The question I have heard the most in my 30-plus years of ministry has been how can we (meaning the Church) reach more young people. The second most common question is a statement. However, this statement begs the question to be asked. The statement is we are a small congregation. The question I hear in this statement is, “how do we fill our pews again?” And behind that question is, not always but many times, “how will we survive/thrive again?”
It’s been said, the context of the modern Church has come full circle to mirror the context of the first-century Church. So maybe we should be asking the question, how did the Christian movement of the first-century Church grow to be a force that the Roman empire came to stand up and take notice of? In other words, are there practices that we of the contemporary Church can learn from and implement in our current context?
What the first-century Church learned how to do based on conviction and the belief in their message, the contemporary Church needs to relearn. What stood out in the first-century Church was the transformational power they were able to harness, which led to personal and societal change.
This edition’s quote by Albert Einstein says, “We cannot solve our problems with the same thinking we used when we created them.” This quote addresses the questions I spoke of earlier in this article. Meaning we must look outside ourselves to find the solution we seek. I am concluding that the new thinking for the Church may be able to be found in the model used in Community Organizing.
What I believe would happen if the Church began to take the principles and practices of the organizer seriously are too numerous to mention here. So instead, allow me to offer you the work of organizing that I believe would benefit the Church, the Churches’ Community, and subsequent ripples into the world for the cause of Christ.

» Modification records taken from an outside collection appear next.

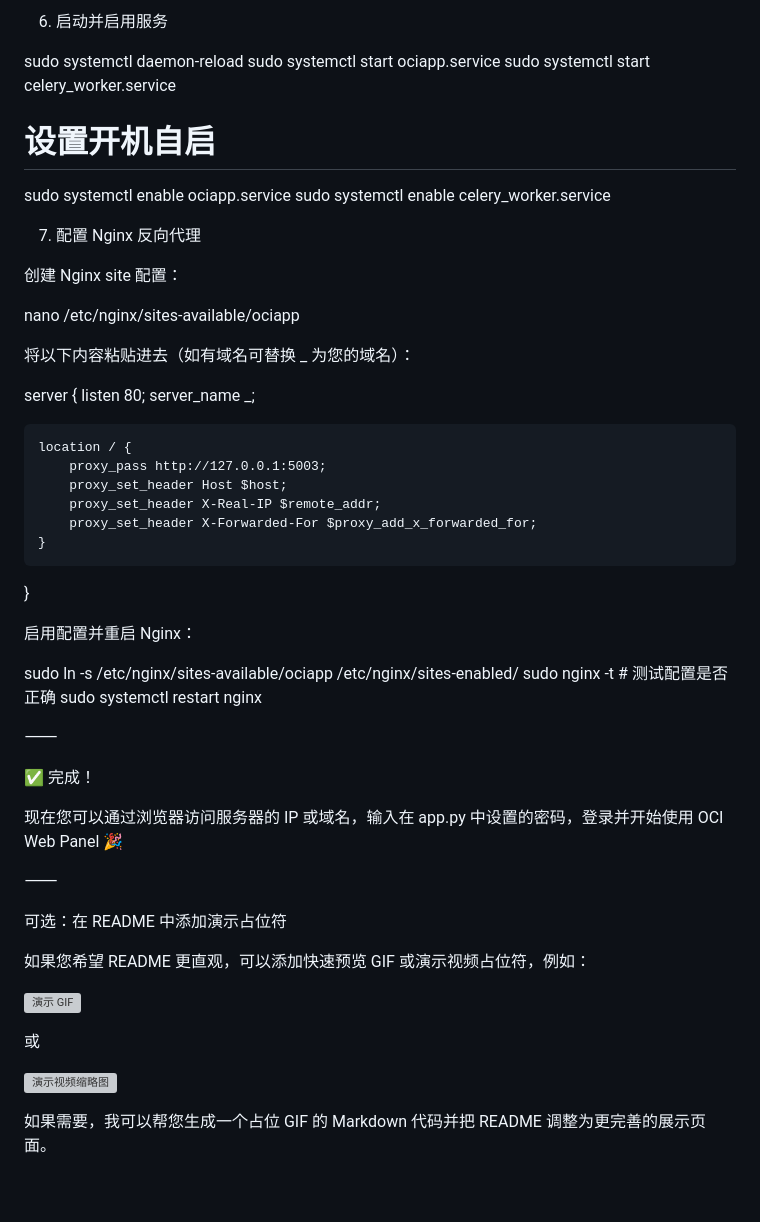
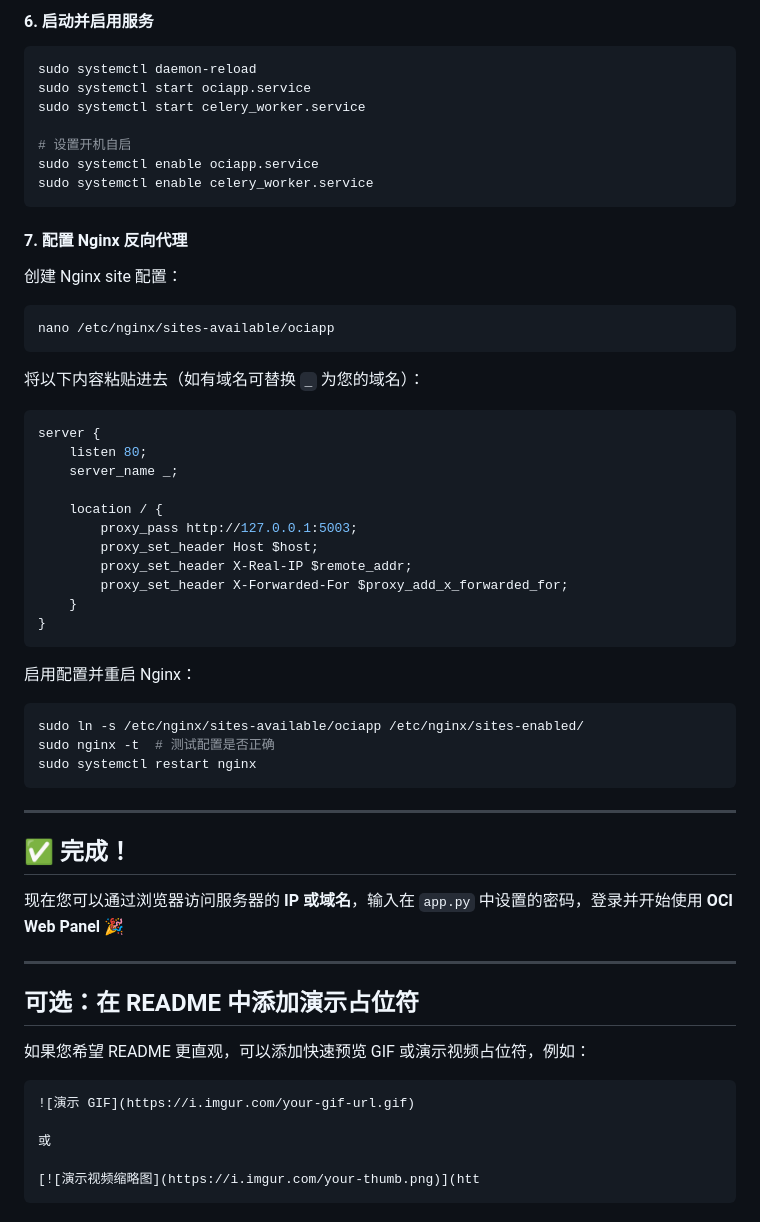
Before and after one commit to SIJULY/Oracle, a Markdown page: README.md, the part around the change printed below. Drawn GitHub-style; grey boxes are pictures that could not be loaded.

````diff
--- a/README.md
+++ b/README.md
@@ -156,6 +192,7 @@ WantedBy=multi-user.target
 
-6. 启动并启用服务
+#### 6. 启动并启用服务
 
+```bash
 sudo systemctl daemon-reload
 sudo systemctl start ociapp.service
 sudo systemctl start celery_worker.service
@@ -163,15 +200,19 @@ sudo systemctl start celery_worker.service
 # 设置开机自启
 sudo systemctl enable ociapp.service
 sudo systemctl enable celery_worker.service
+```
 
-7. 配置 Nginx 反向代理
+#### 7. 配置 Nginx 反向代理
 
 创建 Nginx site 配置：
 
+```bash
 nano /etc/nginx/sites-available/ociapp
+```
 
-将以下内容粘贴进去（如有域名可替换 _ 为您的域名）：
+将以下内容粘贴进去（如有域名可替换 `_` 为您的域名）：
 
+```nginx
 server {
     listen 80;
     server_name _;
@@ -183,30 +224,32 @@ server {
         proxy_set_header X-Forwarded-For $proxy_add_x_forwarded_for;
     }
 }
+```
 
 启用配置并重启 Nginx：
 
+```bash
 sudo ln -s /etc/nginx/sites-available/ociapp /etc/nginx/sites-enabled/
 sudo nginx -t  # 测试配置是否正确
 sudo systemctl restart nginx
+```
 
+---
 
-⸻
+## ✅ 完成！
 
-✅ 完成！
+现在您可以通过浏览器访问服务器的 **IP 或域名**，输入在 `app.py` 中设置的密码，登录并开始使用 **OCI Web Panel** 🎉
 
-现在您可以通过浏览器访问服务器的 IP 或域名，输入在 app.py 中设置的密码，登录并开始使用 OCI Web Panel 🎉
+---
 
-⸻
-
-可选：在 README 中添加演示占位符
+## 可选：在 README 中添加演示占位符
 
 如果您希望 README 更直观，可以添加快速预览 GIF 或演示视频占位符，例如：
 
+```markdown
 ![演示 GIF](https://i.imgur.com/your-gif-url.gif)
 
 或
 
-[![演示视频缩略图](https://i.imgur.com/your-thumb.png)](https://your-video-link)
-
-如果需要，我可以帮您生成一个占位 GIF 的 Markdown 代码并把 README 调整为更完善的展示页面。
+[![演示视频缩略图](https://i.imgur.com/your-thumb.png)](htt
+```
````
Also changed, not shown: other parts of README.md (+85 -49 lines).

- Learning how to focus on the person and not the program – Taking time to have individual meetings. Learning about them and their passion.
- Conducting Relational Analysis – The ability to understand which leaders have followings and influence and how they relate to one another.
- Teaching and Training – How to initiate and create meaningful public relationships with existing and potential congregational members.
- Acting and Evaluating – Learning how to act in unison, the church learning to become more than the sum of its parts.
With these basic skills, I think the Church can learn how to think differently and thereby be different in the world while advancing the Kindom to all.
If you are interested in learning more about community-based organizing for your Church, don’t hesitate to contact the ABCCONN office. I would love to have further conversations with you and connect you with leaders in ABCCONN who are already using this new thinking in their congregations to initiate Transformation.